On Tuesday, September 17, 2019, the U.S. Department of the Treasury issued proposed regulations to implement the Foreign Investment Risk Review Modernization Act (FIRRMA), a law that significantly expanded the jurisdiction and operational mandate of the Committee on Foreign Investment in the United States (CFIUS). The proposed rules will amend and restate the current CFIUS regulations at 31 CFR part 800 and will add a new part 802 covering certain real estate transactions.
In a previous alert, Wiley Rein analyzed the proposed revisions to part 800, which will significantly broaden CFIUS’s authority to review certain non-controlling, non-passive foreign investments in U.S. technology, infrastructure, and data companies. This alert analyzes the proposed regulations under part 802, which will implement CFIUS’s new authority under FIRRMA to review certain real estate transactions. Public comments on both sets of rules must be submitted by October 17, 2019. The final regulations will become effective no later than February 13, 2020. Treasury recently announced that it will host two public teleconference briefings on the proposed regulations this Friday, September 27, 2019, beginning at 10:00 a.m. (EDT).
New CFIUS Jurisdiction Over “Covered Real Estate Transactions”
Prior to the enactment of FIRRMA, CFIUS was limited to reviewing only transactions that could result in “control” of a U.S. business by a foreign person. FIRRMA significantly expanded CFIUS’s jurisdiction to include (among other things) certain real estate transactions involving foreign persons. Specifically, FIRRMA authorized CFIUS to review transactions by foreign persons involving U.S. real estate that is either (1) located within, or will function as part of, an airport or maritime port, or (2) in close proximity to a U.S. military installation or another U.S. government facility or property that is sensitive for reasons relating to national security; could reasonably provide the foreign person the ability to collect intelligence on activities being conducted at such an installation, facility, or property; or could otherwise expose national security activities at such an installation, facility, or property to the risk of foreign surveillance. Although CFIUS had reviewed and even opposed a number of transactions involving real estate prior to the enactment of FIRRMA – such as the 2012 acquisition by China-owned Ralls Corporation of an interest in four wind farm project companies located near a restricted military airspace, which was later unwound pursuant to a presidential order of divestiture – the expansion of CFIUS’s jurisdiction under FIRRMA is significant because it allows CFIUS to review real estate transactions even where the transaction does not involve a foreign investment in a U.S. business.
The proposed rule would implement CFIUS’s new authority under FIRRMA by creating a new category of “covered real estate transactions” that would include any purchase or lease by, or concession to, a foreign person of any “covered real estate” (discussed in greater detail below) that affords the foreign person at least three of the following four property rights:
The right to physically access the real estate;
The right to exclude others from physical access to the real estate;
The right to improve or develop the real estate; or
The right to attach fixed or immovable structures or objects to the real estate.

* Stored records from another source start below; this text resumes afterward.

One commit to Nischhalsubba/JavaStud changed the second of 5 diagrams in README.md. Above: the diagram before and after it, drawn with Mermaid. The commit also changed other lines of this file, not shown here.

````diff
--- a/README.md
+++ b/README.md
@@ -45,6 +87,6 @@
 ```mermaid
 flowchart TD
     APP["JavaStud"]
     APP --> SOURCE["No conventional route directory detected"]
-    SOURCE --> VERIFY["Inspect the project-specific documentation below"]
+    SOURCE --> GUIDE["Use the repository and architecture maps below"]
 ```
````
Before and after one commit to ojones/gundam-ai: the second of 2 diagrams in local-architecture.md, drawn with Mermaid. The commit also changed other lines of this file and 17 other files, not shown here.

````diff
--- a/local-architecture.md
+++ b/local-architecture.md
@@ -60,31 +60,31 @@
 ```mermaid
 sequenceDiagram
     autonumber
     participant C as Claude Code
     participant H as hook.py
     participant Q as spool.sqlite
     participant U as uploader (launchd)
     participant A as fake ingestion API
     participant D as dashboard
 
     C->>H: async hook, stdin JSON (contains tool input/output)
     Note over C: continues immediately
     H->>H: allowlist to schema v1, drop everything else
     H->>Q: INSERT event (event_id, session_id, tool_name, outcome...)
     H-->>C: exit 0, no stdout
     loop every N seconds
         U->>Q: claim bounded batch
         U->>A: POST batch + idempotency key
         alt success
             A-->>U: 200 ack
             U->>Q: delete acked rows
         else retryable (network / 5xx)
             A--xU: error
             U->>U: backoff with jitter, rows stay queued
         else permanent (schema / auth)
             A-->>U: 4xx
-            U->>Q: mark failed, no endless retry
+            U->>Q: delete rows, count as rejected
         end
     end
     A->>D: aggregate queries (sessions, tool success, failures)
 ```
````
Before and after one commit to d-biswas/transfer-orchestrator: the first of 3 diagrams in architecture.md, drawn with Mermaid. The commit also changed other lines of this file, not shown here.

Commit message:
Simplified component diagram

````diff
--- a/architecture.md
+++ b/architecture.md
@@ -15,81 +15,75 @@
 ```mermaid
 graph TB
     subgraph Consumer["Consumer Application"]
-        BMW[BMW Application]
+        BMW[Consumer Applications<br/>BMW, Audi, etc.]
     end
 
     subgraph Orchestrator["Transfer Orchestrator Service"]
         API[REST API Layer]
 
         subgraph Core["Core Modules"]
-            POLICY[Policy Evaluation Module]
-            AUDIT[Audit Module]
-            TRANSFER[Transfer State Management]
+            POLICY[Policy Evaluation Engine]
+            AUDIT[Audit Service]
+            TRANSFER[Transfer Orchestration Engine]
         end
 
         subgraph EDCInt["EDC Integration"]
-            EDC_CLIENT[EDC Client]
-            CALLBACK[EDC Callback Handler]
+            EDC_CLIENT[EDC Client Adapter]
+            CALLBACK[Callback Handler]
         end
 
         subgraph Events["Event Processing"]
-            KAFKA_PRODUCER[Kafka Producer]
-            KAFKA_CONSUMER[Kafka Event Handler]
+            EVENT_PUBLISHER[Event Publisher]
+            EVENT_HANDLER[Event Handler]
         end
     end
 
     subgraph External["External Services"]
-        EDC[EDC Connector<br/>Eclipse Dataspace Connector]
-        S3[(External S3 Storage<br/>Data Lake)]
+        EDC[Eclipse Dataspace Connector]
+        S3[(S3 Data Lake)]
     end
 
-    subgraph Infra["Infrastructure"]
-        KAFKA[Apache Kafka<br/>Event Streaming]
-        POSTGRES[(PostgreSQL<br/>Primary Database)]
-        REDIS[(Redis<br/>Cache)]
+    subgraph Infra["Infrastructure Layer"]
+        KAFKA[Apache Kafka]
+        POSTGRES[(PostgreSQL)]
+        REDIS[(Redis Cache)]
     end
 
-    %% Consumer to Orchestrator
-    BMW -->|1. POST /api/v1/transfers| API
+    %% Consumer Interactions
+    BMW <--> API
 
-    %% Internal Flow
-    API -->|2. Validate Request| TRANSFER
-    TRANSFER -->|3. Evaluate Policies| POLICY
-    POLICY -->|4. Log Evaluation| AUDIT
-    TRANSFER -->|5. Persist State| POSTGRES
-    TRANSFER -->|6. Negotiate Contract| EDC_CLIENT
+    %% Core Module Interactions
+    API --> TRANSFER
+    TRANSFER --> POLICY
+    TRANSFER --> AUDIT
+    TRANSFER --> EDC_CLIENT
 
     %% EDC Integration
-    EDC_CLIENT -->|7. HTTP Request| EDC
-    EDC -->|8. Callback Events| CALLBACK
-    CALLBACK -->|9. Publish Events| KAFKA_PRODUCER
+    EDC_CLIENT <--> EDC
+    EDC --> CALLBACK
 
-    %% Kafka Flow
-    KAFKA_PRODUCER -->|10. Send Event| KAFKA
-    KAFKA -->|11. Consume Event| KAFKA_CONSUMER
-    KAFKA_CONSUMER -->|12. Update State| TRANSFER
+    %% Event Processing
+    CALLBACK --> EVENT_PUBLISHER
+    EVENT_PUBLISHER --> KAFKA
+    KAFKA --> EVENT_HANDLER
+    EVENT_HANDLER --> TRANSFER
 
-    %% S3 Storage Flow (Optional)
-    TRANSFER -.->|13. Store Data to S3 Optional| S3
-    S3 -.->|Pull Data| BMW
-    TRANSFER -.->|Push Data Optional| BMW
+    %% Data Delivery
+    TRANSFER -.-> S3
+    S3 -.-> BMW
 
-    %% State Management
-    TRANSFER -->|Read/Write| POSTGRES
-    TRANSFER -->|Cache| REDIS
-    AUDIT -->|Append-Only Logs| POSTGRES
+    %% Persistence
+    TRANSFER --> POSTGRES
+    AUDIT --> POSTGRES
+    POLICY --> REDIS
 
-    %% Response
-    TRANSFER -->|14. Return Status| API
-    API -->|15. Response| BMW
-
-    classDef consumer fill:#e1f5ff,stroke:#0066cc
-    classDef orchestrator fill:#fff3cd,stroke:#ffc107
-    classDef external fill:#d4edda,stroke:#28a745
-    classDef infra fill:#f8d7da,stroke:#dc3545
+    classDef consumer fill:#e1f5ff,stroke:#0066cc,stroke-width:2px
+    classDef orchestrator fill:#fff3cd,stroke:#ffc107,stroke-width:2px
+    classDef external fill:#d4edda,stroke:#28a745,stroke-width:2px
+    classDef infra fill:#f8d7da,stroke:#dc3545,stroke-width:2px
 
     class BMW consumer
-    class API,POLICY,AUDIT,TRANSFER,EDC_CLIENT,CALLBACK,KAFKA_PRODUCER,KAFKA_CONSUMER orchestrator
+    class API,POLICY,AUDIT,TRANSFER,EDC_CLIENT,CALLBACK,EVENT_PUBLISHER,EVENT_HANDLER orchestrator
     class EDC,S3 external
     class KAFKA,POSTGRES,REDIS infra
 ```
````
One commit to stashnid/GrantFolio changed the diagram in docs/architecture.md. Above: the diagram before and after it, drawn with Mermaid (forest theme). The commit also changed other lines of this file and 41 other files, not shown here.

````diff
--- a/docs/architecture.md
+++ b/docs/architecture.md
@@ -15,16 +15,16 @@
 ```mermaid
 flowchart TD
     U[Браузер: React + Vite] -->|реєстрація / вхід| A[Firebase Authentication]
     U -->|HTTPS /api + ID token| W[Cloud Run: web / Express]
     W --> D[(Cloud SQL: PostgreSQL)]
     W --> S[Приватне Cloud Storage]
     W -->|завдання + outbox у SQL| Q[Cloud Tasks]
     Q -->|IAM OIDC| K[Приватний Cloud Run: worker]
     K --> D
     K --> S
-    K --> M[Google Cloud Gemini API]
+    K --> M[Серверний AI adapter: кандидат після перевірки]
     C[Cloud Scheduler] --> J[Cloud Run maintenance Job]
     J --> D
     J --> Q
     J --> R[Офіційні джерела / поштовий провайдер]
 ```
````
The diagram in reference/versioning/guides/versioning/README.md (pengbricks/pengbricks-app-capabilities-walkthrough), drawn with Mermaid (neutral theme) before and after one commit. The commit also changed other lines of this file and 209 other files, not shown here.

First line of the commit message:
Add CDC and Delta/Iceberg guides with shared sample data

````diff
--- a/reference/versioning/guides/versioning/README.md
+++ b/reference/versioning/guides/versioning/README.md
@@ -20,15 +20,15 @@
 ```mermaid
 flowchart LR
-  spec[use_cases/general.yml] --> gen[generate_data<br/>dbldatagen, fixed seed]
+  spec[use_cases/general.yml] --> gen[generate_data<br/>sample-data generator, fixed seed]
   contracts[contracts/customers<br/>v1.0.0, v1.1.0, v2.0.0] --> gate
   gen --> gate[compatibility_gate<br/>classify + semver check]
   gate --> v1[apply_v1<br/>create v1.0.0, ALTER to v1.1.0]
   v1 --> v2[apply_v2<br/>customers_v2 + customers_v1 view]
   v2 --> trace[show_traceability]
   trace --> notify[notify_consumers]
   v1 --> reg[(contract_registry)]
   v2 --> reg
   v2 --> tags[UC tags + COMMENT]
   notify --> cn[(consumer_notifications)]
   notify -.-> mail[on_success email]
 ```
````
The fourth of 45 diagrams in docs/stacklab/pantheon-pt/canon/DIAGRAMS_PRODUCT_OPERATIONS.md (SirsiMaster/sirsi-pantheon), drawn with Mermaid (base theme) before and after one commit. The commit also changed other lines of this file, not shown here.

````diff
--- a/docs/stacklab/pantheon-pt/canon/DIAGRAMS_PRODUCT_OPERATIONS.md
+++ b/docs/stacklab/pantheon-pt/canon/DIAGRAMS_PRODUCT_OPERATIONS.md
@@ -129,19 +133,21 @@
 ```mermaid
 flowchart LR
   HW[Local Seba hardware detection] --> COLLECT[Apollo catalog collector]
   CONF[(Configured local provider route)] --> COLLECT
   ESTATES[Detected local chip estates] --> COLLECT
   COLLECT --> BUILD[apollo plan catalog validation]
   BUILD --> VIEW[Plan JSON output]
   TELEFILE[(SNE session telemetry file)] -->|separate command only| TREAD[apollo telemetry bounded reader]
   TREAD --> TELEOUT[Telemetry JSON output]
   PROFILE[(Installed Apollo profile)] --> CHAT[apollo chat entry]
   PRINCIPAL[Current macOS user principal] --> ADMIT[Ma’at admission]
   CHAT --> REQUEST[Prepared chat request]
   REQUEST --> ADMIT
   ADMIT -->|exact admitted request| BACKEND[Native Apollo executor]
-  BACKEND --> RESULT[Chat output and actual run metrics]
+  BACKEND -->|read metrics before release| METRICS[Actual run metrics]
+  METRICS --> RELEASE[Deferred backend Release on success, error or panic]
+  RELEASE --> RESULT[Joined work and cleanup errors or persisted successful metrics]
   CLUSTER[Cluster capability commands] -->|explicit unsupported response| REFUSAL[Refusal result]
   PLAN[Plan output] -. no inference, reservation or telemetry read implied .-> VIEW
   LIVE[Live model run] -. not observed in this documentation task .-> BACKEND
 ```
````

Covered real estate transactions also include any “change in the rights that a foreign person has with respect to covered real estate in which the foreign person has an ownership or leasehold interest or concession arrangement” if that change could result in the foreign person having at least three of these property rights. A “concession” refers to “an arrangement, other than a purchase or lease, whereby a U.S. public entity grants a right to use real estate for the purpose of developing or operating infrastructure for an airport or maritime port.” Treasury is considering whether other types of concessions should be included in this definition, such as concessions relating to energy generation and oil and gas activities.
The proposed rule defines “covered real estate” to include real estate that is either (1) located within, or will function as part of, an airport or maritime port, or (2) located within a specified geographic range of certain military installations and other U.S. government facilities or properties that are sensitive for national security reasons. To assist parties in determining whether real estate falls within the latter category, the names and locations of the relevant military installations are listed in an appendix to the proposed rule. Although the proposed rule defines “covered real estate” to include real estate located within one mile of other unspecified U.S. government facilities or properties that are sensitive for national security reasons, the appendix does not currently list any such facilities or properties.
The applicable geographic ranges are as follows:
Within one mile of any military installation or another facility or property of the U.S. government identified in part 1 or part 2 of the appendix;
Within 100 miles of the military installations identified in part 2 of the appendix (applicable to Army combat training centers; major range and test facility base activities; and military ranges owned by the U.S. Navy or U.S. Air Force, or joint forces training centers located in certain states);
Within the same county or other geographic area of the military installations identified in part 3 of the appendix (applicable to active Air Force ballistic missile fields); and
Within 12 nautical miles seaward of the U.S. coastline for the military installations identified in part 4 of the appendix (applicable to U.S. Navy offshore range complexes and offshore operating areas).